  41. 41. organisms Kanamycin 1000ug vancomycin 5ug Colistin 10ug Bacteroides fragilis R R R Bacteroides ureolyticus S R S Fusobacterium S R R Prevotella R R V veillonella S R S 3. Clinical Microbiology Proceedings handbook. 2nd Edition. Henry D. Isenberg.
  42. 42. Antibiotic resistance • Most of bacteroides fragilis,prevotella and porphyromonas species are resistant to penicillins and to many cephalosporins due to production of beta-lactamase. • The resistance is overcome by treating with high concentration of piperacillin,imipenem along with beta-lactamase inhibitors. • Bacteroides show plasmid mediated resistance to clindamycin.

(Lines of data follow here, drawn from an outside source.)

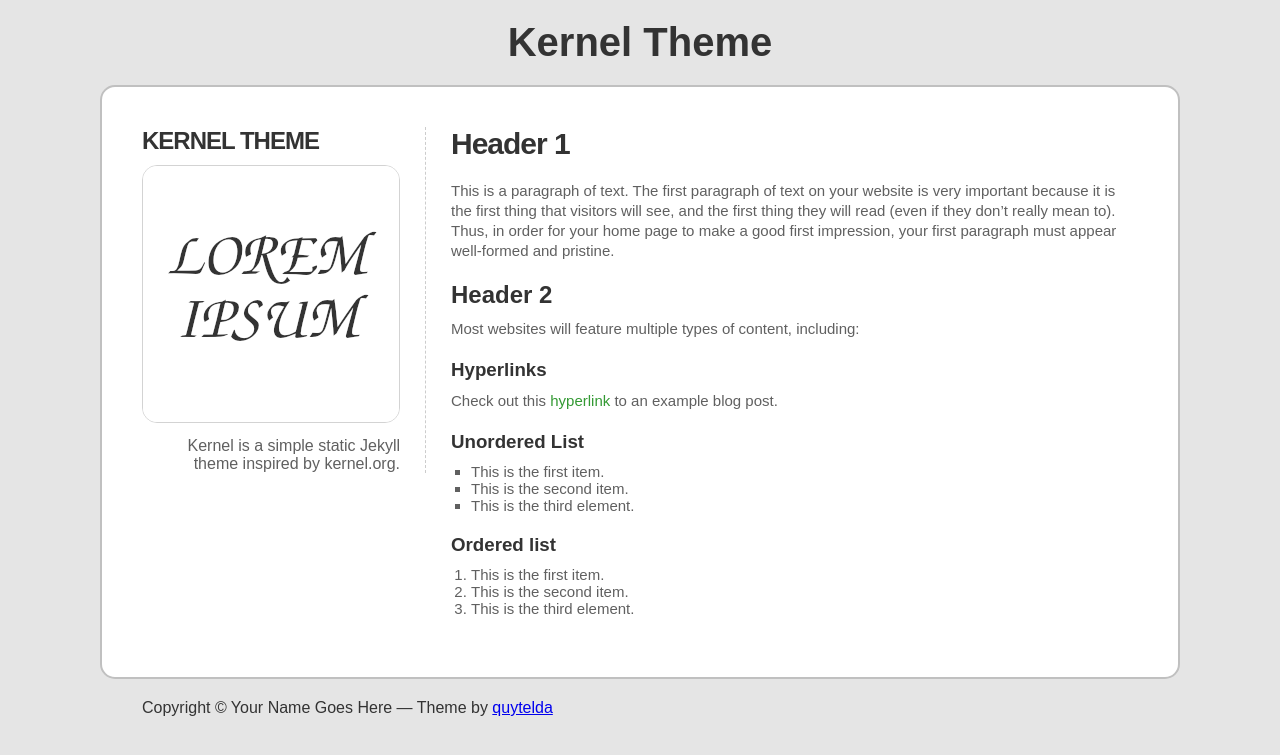
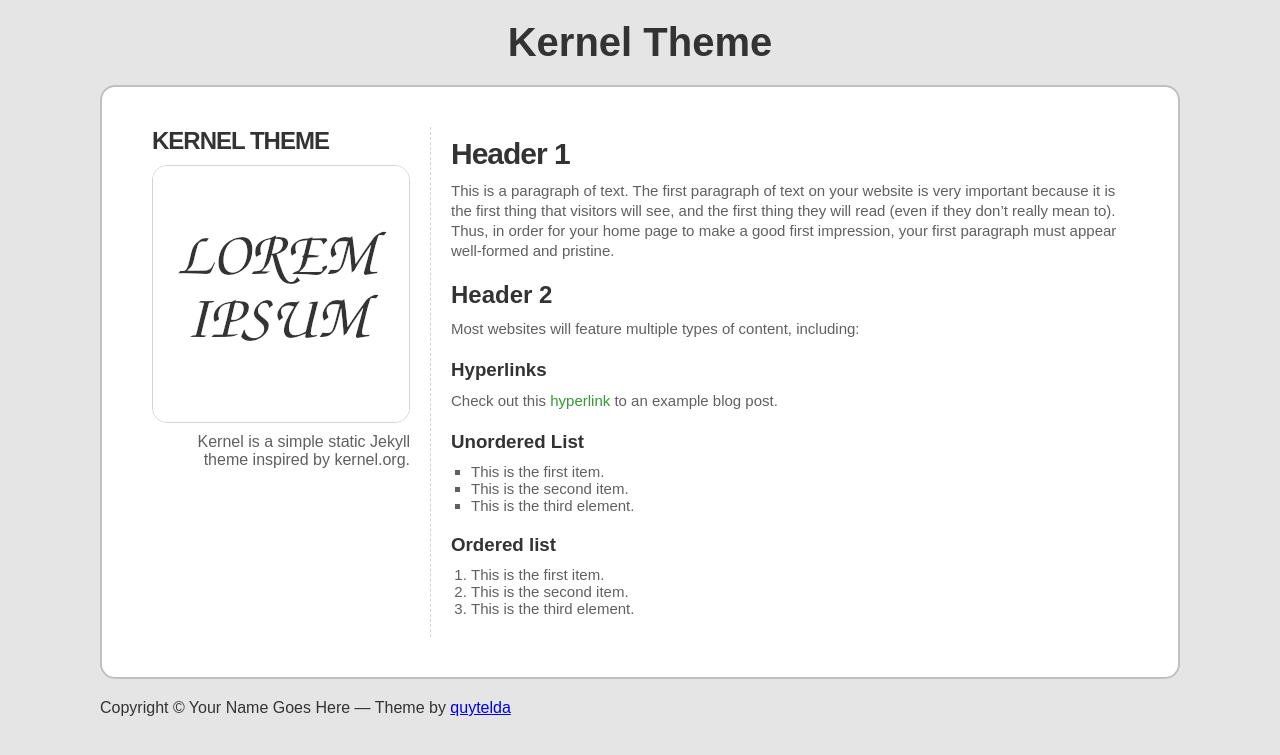
Before and after one commit to quytelda/jekyll-theme-kernel, a Jekyll site: the page built from index.md, in a window 1280 px wide. Shown: the top 755 px of the page. Built offline with Jekyll 4.4.1, drawn with Linux system fonts in a browser that asks for light colours; our own code applies the rules of GitHub Pages for plain Markdown files.

Commit message:
Use flex instead of floating columns for layout.

```diff
--- a/_includes/head.html
+++ b/_includes/head.html
@@ -1,5 +1,6 @@
 <head>
 	<meta charset="utf-8" />
+	<meta name="viewport" content="width=device-width, initial-scale=1" />
 	<title>{{site.title | default: site.github.repository_name }}</title>
 	<link rel="stylesheet"
 		  href="{{ '/assets/css/style.css?v=' |
--- a/_sass/jekyll-theme-kernel.scss
+++ b/_sass/jekyll-theme-kernel.scss
@@ -6,6 +6,7 @@
 }
 
 body {
+  min-width: 342px;
   padding-left:  100px;
   padding-right: 100px;
 
@@ -34,9 +35,25 @@ header a#title {
   text-decoration: none;
 }
 
+@media only screen and (min-width: 860px) {
+  #wrapper {
+    display: flex;
+  }
+
+  #sidebar {
+    flex: 1;
+
+    border-right: 1px dashed lightgrey;
+  }
+
+  #main {
+    flex: 4;
+  }
+}
+
 #wrapper {
   margin:  20px auto 0 auto;
-  padding: 40px;
+  padding: 40px 30px 40px 30px;
 
   color: #606060;
   background: white;
@@ -55,15 +72,9 @@ header a#title {
 }
 
 #sidebar {
-  float: left;
+  padding: 0 20px 0 20px;
 
-  width: 258px;
-  margin-right:  25px;
-  padding-right: 25px;
-
-  border-right: 1px dashed #ccc;
-
-  text-align:  right;
+  text-align: right;
 }
 
 #sidebar h1.title {
@@ -80,21 +91,21 @@ header a#title {
 }
 
 #sidebar img.logo {
+  display: block;
+
   width:  256px;
   height: 256px;
-  margin: 10px 0 10px 0;
+  margin: 10px auto 10px auto;
 
   border: 1px solid lightgrey;
   border-radius: 15px;
 }
 
 #main {
-  margin-left: 309px;
+  padding: 0 20px 0 20px;
 }
 
 #main h1 {
-  margin: 0 0 20px 0;
-
   font-size: 30px;
   font-weight: bold;
   letter-spacing: -1px;
@@ -122,5 +133,5 @@ header a#title {
 }
 
 footer {
-  margin: 20px 42px;
+  margin: 20px 0;
 }
```
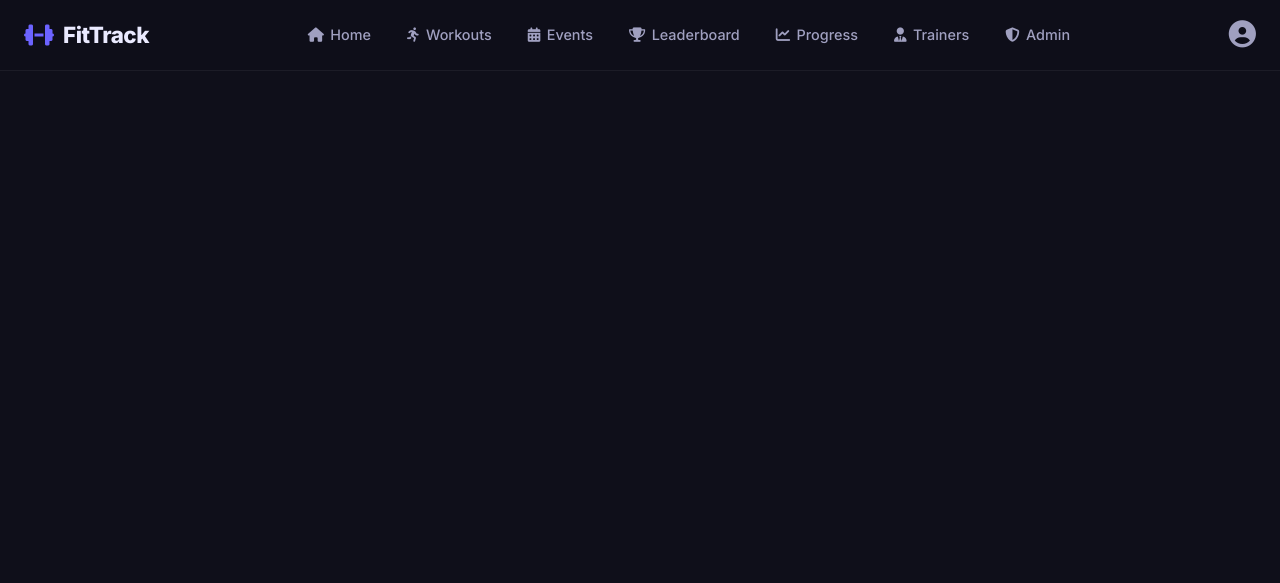
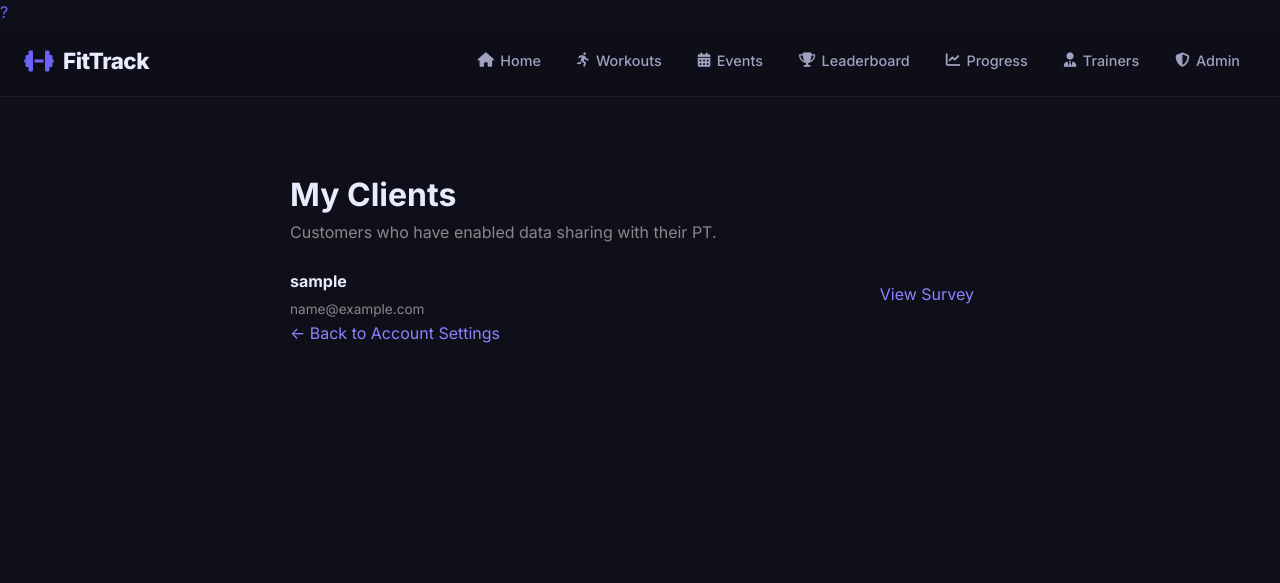
Before and after one commit to pavansangha242/2850-y2-project, a Python web app: template fitness_app/templates/pt_clients.html in a window 1280 px wide. Shown: the top 583 px of the page. Run offline with Jinja, Linux system fonts and the light colour scheme; the template is opened without the code that fills it: most values are stand-ins (such as "Sample title", 1, 10 or a date in 2020).

Commit message:
Added my stuff to base.html and fixed my structure

```diff
--- a/fitness_app/templates/activities.html
+++ b/fitness_app/templates/activities.html
@@ -1,6 +1,6 @@
 {% extends "base.html" %}
 
-{% block body %}
+{% block content %}
 
 <!-- Viewing maps -->
 
--- a/fitness_app/templates/activity_detail.html
+++ b/fitness_app/templates/activity_detail.html
@@ -1,5 +1,5 @@
 {% extends "base.html" %}
-{% block body %}
+{% block content %}
 <div class="container">
     <a href="{{ url_for('strava.activities') }}" style="color:#888;">← Back to activities</a>
 
--- a/fitness_app/templates/base.html
+++ b/fitness_app/templates/base.html
@@ -19,6 +19,12 @@
     {% block extra_css %}{% endblock %}
 </head>
 <body>
+    <!-- Help Button on the pages -->
+    <a href="https://forms.gle/TDJYuLFeEpr5Eumb9" target="_blank" class="floating-help" title="Need Help?">
+        ?
+    </a>
+    <!-- Wrapped so login and register page don't have navigation bar -->
+    {% if show_nav is not defined or show_nav != false %}
     <!-- Navigation -->
     <nav class="navbar">
         <div class="nav-container">
@@ -49,19 +55,37 @@
                 <li><a href="{{ url_for('admin.admin_dashboard') }}" class="{% if request.endpoint and 'admin' in request.endpoint %}active{% endif %}">
                     <i class="fas fa-shield-alt"></i> Admin
                 </a></li>
+                {% if g.get('nav_role') == 'customer' %}
+                <li>
+                    <a href="{{ url_for('auth.survey') }}"
+                    class="{% if request.endpoint == 'auth.survey' %}active{% endif %}">
+                        <i class="fas fa-clipboard-list"></i> Survey
+                    </a>
+                </li>
+                {% elif g.get('nav_role') == 'pt' %}
+                <li>
+                    <a href="{{ url_for('auth.pt_clients') }}"
+                    class="{% if request.endpoint in ['auth.pt_clients', 'auth.pt_view_survey'] %}active{% endif %}">
+                        <i class="fas fa-users"></i> My Clients
+                    </a>
+                </li>
+                {% endif %}
             </ul>
 
+            {% if session.get('username') %}
             <div class="nav-profile">
-                <a href="#" class="profile-icon">
+                <a href="{{ url_for('auth.user_settings') }}" class="profile-icon">
                     <i class="fas fa-user-circle"></i>
                 </a>
             </div>
+            {% endif %}
 
             <button class="nav-toggle" id="navToggle" aria-label="Toggle navigation">
                 <i class="fas fa-bars"></i>
             </button>
         </div>
     </nav>
+    {% endif %}
 
     <!-- Main Content -->
     <main class="main-content">
--- a/fitness_app/templates/login.html
+++ b/fitness_app/templates/login.html
@@ -1,6 +1,6 @@
 {% extends "base.html" %}
 
-{% block body %}
+{% block content %}
 
 <div class="container" style="max-width: 400px; margin: 100px auto;">
     <h1>Welcome to the login page</h1>
--- a/fitness_app/templates/pt_clients.html
+++ b/fitness_app/templates/pt_clients.html
@@ -1,6 +1,6 @@
 {% extends "base.html" %}
 
-{% block body %}
+{% block content %}
 <div class="container" style="max-width: 700px; margin: 40px auto;">
 
     <h1>My Clients</h1>
--- a/fitness_app/templates/pt_view_survey.html
+++ b/fitness_app/templates/pt_view_survey.html
@@ -1,6 +1,6 @@
 {% extends "base.html" %}
 
-{% block body %}
+{% block content %}
 <div class="container" style="max-width: 700px; margin: 40px auto;">
 
     <h1>{{ customer.username }}'s Health Survey</h1>
--- a/fitness_app/templates/register.html
+++ b/fitness_app/templates/register.html
@@ -1,6 +1,6 @@
 {% extends "base.html" %}
 
-{% block body %}
+{% block content %}
 
 <div class="container">
     <h1>Welcome to the register page</h1>
--- a/fitness_app/templates/survey.html
+++ b/fitness_app/templates/survey.html
@@ -1,6 +1,6 @@
 {% extends "base.html" %}
 
-{% block body %}
+{% block content %}
 <div class="container" style="max-width: 700px; margin: 40px auto;">
 
     <h1>Health & Lifestyle Survey</h1>
--- a/fitness_app/templates/user_settings.html
+++ b/fitness_app/templates/user_settings.html
@@ -1,6 +1,6 @@
 {% extends "base.html" %}
 
-{% block body %}
+{% block content %}
 <div class="container">
     <h1>Welcome, {{ user.first_name }}!</h1>
     <p class="mb-2">Manage your account details below.</p>
```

  43. 43. Treatment • Surgical – – Drainage of pus from abscess – Wound debridement – Curettage & removal of necrotic tissues • Antibiotics – – Metronidazole – Penicillin – Clindamycin – Cephalosporins – chloramphenicol 44
  44. 44. SUMMARY 45 CNS Cerebral,epidural,subdural abscess. Fusobacterium, Peptostreptococcus, Propionibacterium. SSI Wounds, ulcers, abscess. Peptostreptococcus, Propionibacterium. RT Pneumonia, empyema,lung abscess. Bacteroides,Actinomyces, Prevotella,Eubacterium. GIT Abdominal, liver abscess, appendicitis. Fusobacterium, Eubacterium, Propionibacterium FGT Bacterial vaginosis, abscess, septic abortion. Bacteriodes,Mobiluncus, Veillonella
  45. 45. References 1. Konemans Color Atlas and Textbook of Diagnostic Microbiology. 6th Edition. Winn, Alen, Jenha. LWW 2. Bailey and Scotts Diagnostic Microbiology 12th Edition. Forbes, Sahn, Weissel. Mosby 3. Clinical Microbiology Proceedings handbook. 2nd Edition. Henry D. Isenberg. 4. Anaerobic bacteriology: Clinical and Laboratory Practice, 3rd Edition, A. Trevor Willis. 1979 Butterworths. 5. Mackie and McCartney practical medical microbiology. 14th Edition, J.G.Collee,A.G.Frases,B.P.Marmion,A.Simmons.
  46. 46. THANK YOU